▸ ACTIVITY:
Go through the entries below and print each one exactly, leaving out pictures.

▸ INFORMATION:

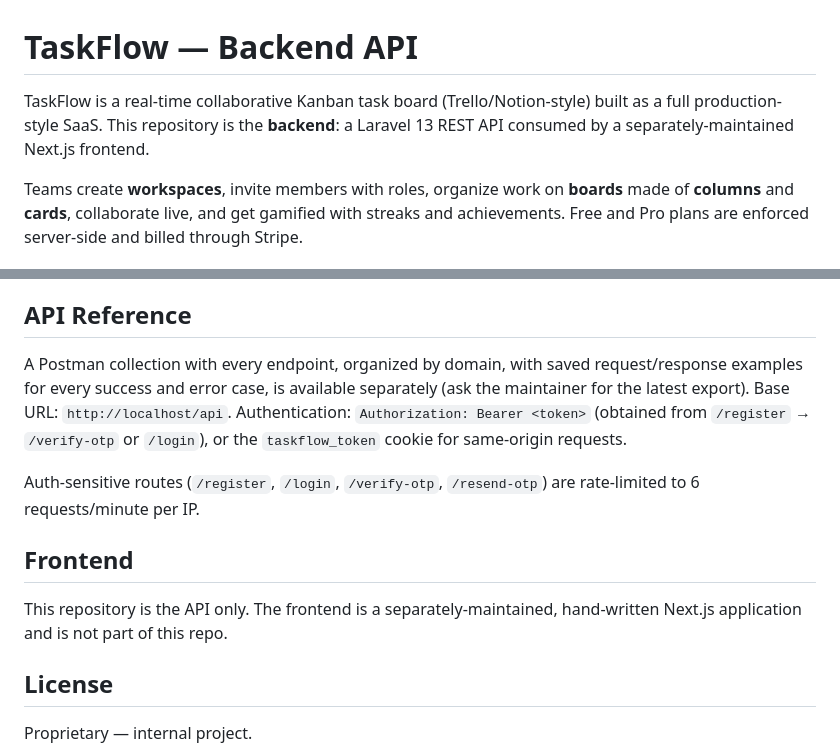
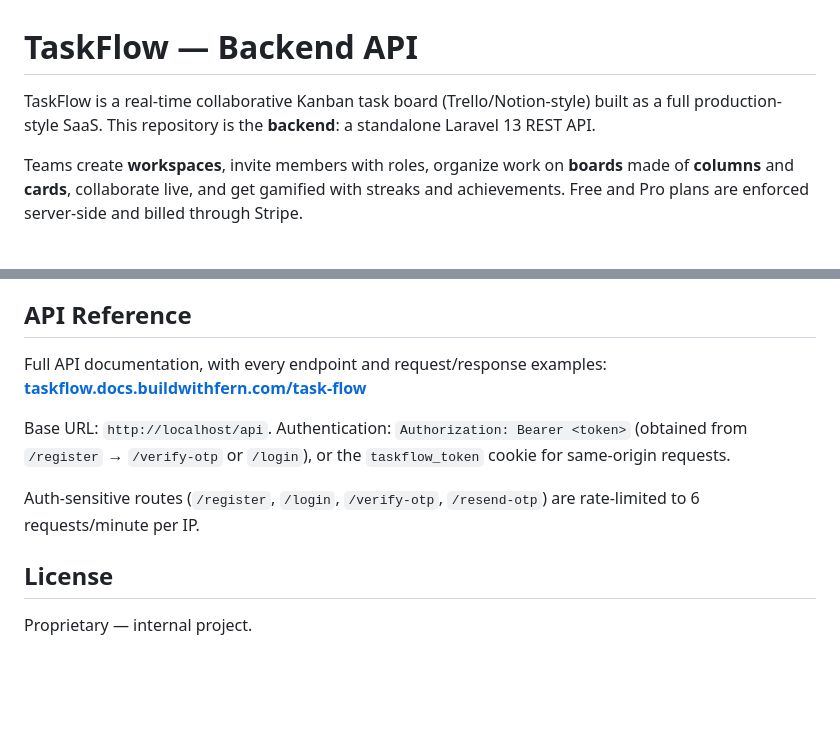
Before and after one commit to Task-Flow-project/task_flow_backend, a Markdown page: README.md, 2 parts joined by grey strips. Drawn GitHub-style; blank space fills up the shorter version.

Commit message:
Link published Postman docs in README

```diff
--- a/README.md
+++ b/README.md
@@ -1,6 +1,6 @@
 # TaskFlow — Backend API
 
-TaskFlow is a real-time collaborative Kanban task board (Trello/Notion-style) built as a full production-style SaaS. This repository is the **backend**: a Laravel 13 REST API consumed by a separately-maintained Next.js frontend.
+TaskFlow is a real-time collaborative Kanban task board (Trello/Notion-style) built as a full production-style SaaS. This repository is the **backend**: a standalone Laravel 13 REST API.
 
 Teams create **workspaces**, invite members with roles, organize work on **boards** made of **columns** and **cards**, collaborate live, and get gamified with streaks and achievements. Free and Pro plans are enforced server-side and billed through Stripe.
 
@@ -134,13 +134,11 @@ The suite includes feature tests for authorization boundaries, plan-limit enforc
 
 ## API Reference
 
-A Postman collection with every endpoint, organized by domain, with saved request/response examples for every success and error case, is available separately (ask the maintainer for the latest export). Base URL: `http://localhost/api`. Authentication: `Authorization: Bearer <token>` (obtained from `/register` → `/verify-otp` or `/login`), or the `taskflow_token` cookie for same-origin requests.
+Full API documentation, with every endpoint and request/response examples: **[taskflow.docs.buildwithfern.com/task-flow](https://taskflow.docs.buildwithfern.com/task-flow)**
+
+Base URL: `http://localhost/api`. Authentication: `Authorization: Bearer <token>` (obtained from `/register` → `/verify-otp` or `/login`), or the `taskflow_token` cookie for same-origin requests.
 
 Auth-sensitive routes (`/register`, `/login`, `/verify-otp`, `/resend-otp`) are rate-limited to 6 requests/minute per IP.
-
-## Frontend
-
-This repository is the API only. The frontend is a separately-maintained, hand-written Next.js application and is not part of this repo.
 
 ## License
 
```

▸ RESULT OF THIS EXERCISE:
Before and after one commit to Task-Flow-project/task_flow_backend, a Markdown page: README.md, 2 parts joined by grey strips. Drawn GitHub-style; blank space fills up the shorter version.

Commit message:
Link published Postman docs in README

```diff
--- a/README.md
+++ b/README.md
@@ -1,6 +1,6 @@
 # TaskFlow — Backend API
 
-TaskFlow is a real-time collaborative Kanban task board (Trello/Notion-style) built as a full production-style SaaS. This repository is the **backend**: a Laravel 13 REST API consumed by a separately-maintained Next.js frontend.
+TaskFlow is a real-time collaborative Kanban task board (Trello/Notion-style) built as a full production-style SaaS. This repository is the **backend**: a standalone Laravel 13 REST API.
 
 Teams create **workspaces**, invite members with roles, organize work on **boards** made of **columns** and **cards**, collaborate live, and get gamified with streaks and achievements. Free and Pro plans are enforced server-side and billed through Stripe.
 
@@ -134,13 +134,11 @@ The suite includes feature tests for authorization boundaries, plan-limit enforc
 
 ## API Reference
 
-A Postman collection with every endpoint, organized by domain, with saved request/response examples for every success and error case, is available separately (ask the maintainer for the latest export). Base URL: `http://localhost/api`. Authentication: `Authorization: Bearer <token>` (obtained from `/register` → `/verify-otp` or `/login`), or the `taskflow_token` cookie for same-origin requests.
+Full API documentation, with every endpoint and request/response examples: **[taskflow.docs.buildwithfern.com/task-flow](https://taskflow.docs.buildwithfern.com/task-flow)**
+
+Base URL: `http://localhost/api`. Authentication: `Authorization: Bearer <token>` (obtained from `/register` → `/verify-otp` or `/login`), or the `taskflow_token` cookie for same-origin requests.
 
 Auth-sensitive routes (`/register`, `/login`, `/verify-otp`, `/resend-otp`) are rate-limited to 6 requests/minute per IP.
-
-## Frontend
-
-This repository is the API only. The frontend is a separately-maintained, hand-written Next.js application and is not part of this repo.
 
 ## License
 
```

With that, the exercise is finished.